The Dalles Wahtonka High School, students were introduced to the idea of peer tutoring as another way to earn community service hours during a Nov. 14 assembly.

Scott Osborne, TDW counselor and head organizer of the proposed program, said the assembly’s main purpose was to gauge student interest and promote it as a “great, in-school alternative” service option for students to complete the 20-hour graduation requirement.

“Students often put their community service hours off until the last minute,” Osborne says. “It can especially become a problem for seniors looking to graduate on time, but who are still a long ways from completing the full 20 hours.”

“Basically,” he said, “TAT is their time, and they get to decide if they want to offer help to other students as a way to earn their community service credit or not. What we’re doing is giving them the option to use the time they already spend in school to offer their support to fellow students and, on top of that, have the opportunity to contribute to the school community in a meaningful way.”

After the assembly concluded, students were given “response cards” where they could write their names and indicate whether or not they would be interested in earning community service hours for tutoring during TAT.

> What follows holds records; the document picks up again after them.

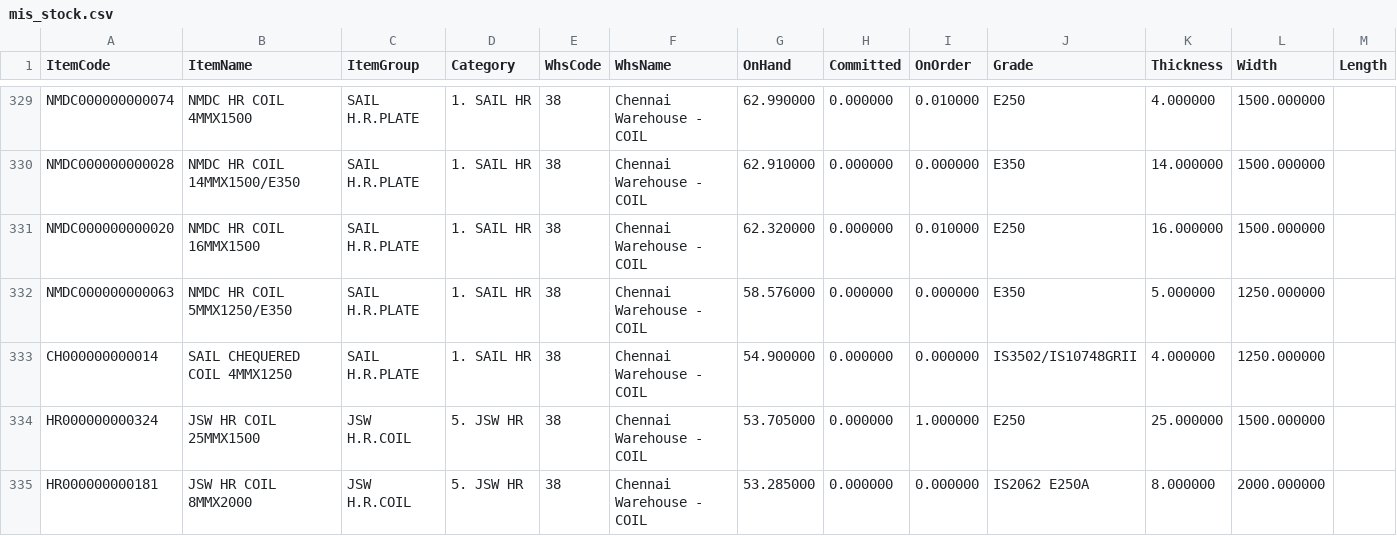
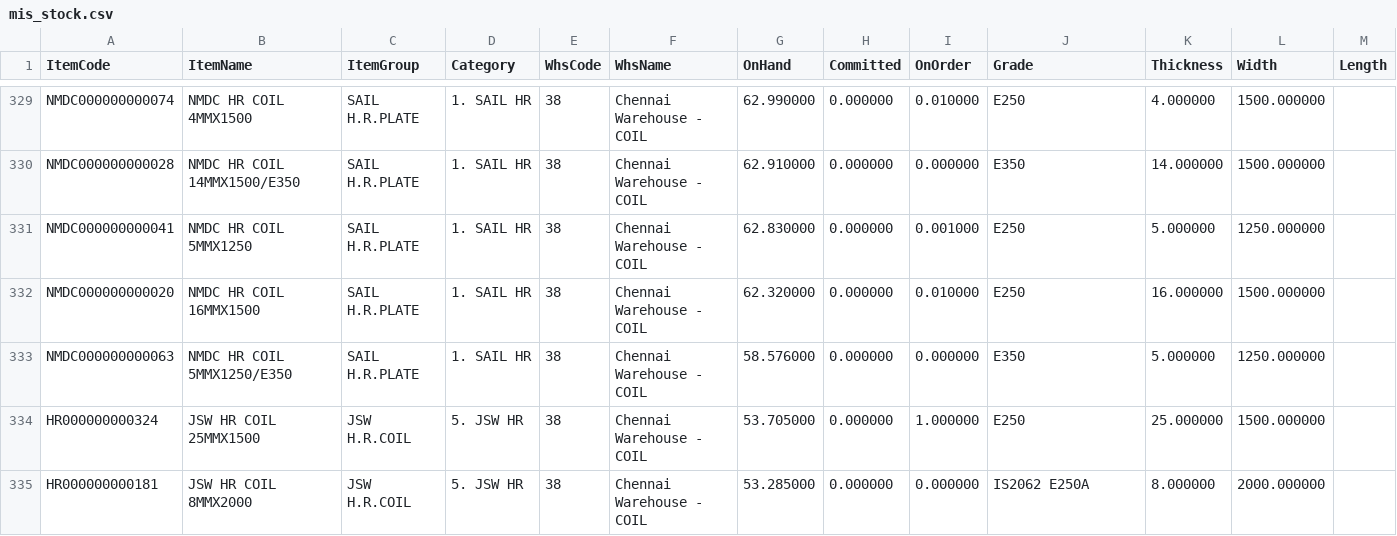
Before and after one commit to BSC23609/mis-portal, a CSV file: stock/mis_stock.csv, drawn as a sheet; only a part is shown, gaps mark what is left out; the diff covers the shown part only.

```diff
--- a/stock/mis_stock.csv
+++ b/stock/mis_stock.csv
@@ -330,5 +330,5 @@ NMDC000000000074,NMDC HR COIL 4MMX1500,SAIL H.R.PLATE,1. SAIL HR,38,Chennai Ware
 NMDC000000000028,NMDC HR COIL 14MMX1500/E350,SAIL H.R.PLATE,1. SAIL HR,38,Chennai Warehouse - COIL,62.910000,0.000000,0.000000,E350,14.000000,1500.000000,
+NMDC000000000041,NMDC HR COIL 5MMX1250,SAIL H.R.PLATE,1. SAIL HR,38,Chennai Warehouse - COIL,62.830000,0.000000,0.001000,E250,5.000000,1250.000000,
 NMDC000000000020,NMDC HR COIL 16MMX1500,SAIL H.R.PLATE,1. SAIL HR,38,Chennai Warehouse - COIL,62.320000,0.000000,0.010000,E250,16.000000,1500.000000,
 NMDC000000000063,NMDC HR COIL 5MMX1250/E350,SAIL H.R.PLATE,1. SAIL HR,38,Chennai Warehouse - COIL,58.576000,0.000000,0.000000,E350,5.000000,1250.000000,
-CH000000000014,SAIL CHEQUERED COIL 4MMX1250,SAIL H.R.PLATE,1. SAIL HR,38,Chennai Warehouse - COIL,54.900000,0.000000,0.000000,IS3502/IS10748GRII,4.000000,1250.000000,
 HR000000000324,JSW HR COIL 25MMX1500,JSW H.R.COIL,5. JSW HR,38,Chennai Warehouse - COIL,53.705000,0.000000,1.000000,E250,25.000000,1500.000000,
```
Also changed, not shown: 3 added rows, 2 removed rows, 4 moved rows and 10 edited cells elsewhere in this file, stock/coils.csv, stock/plates.csv, 1 other file.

Osborne says the assembly was only the “kick off”  and hopes to continue engaging students and “building momentum” for the program in the coming weeks.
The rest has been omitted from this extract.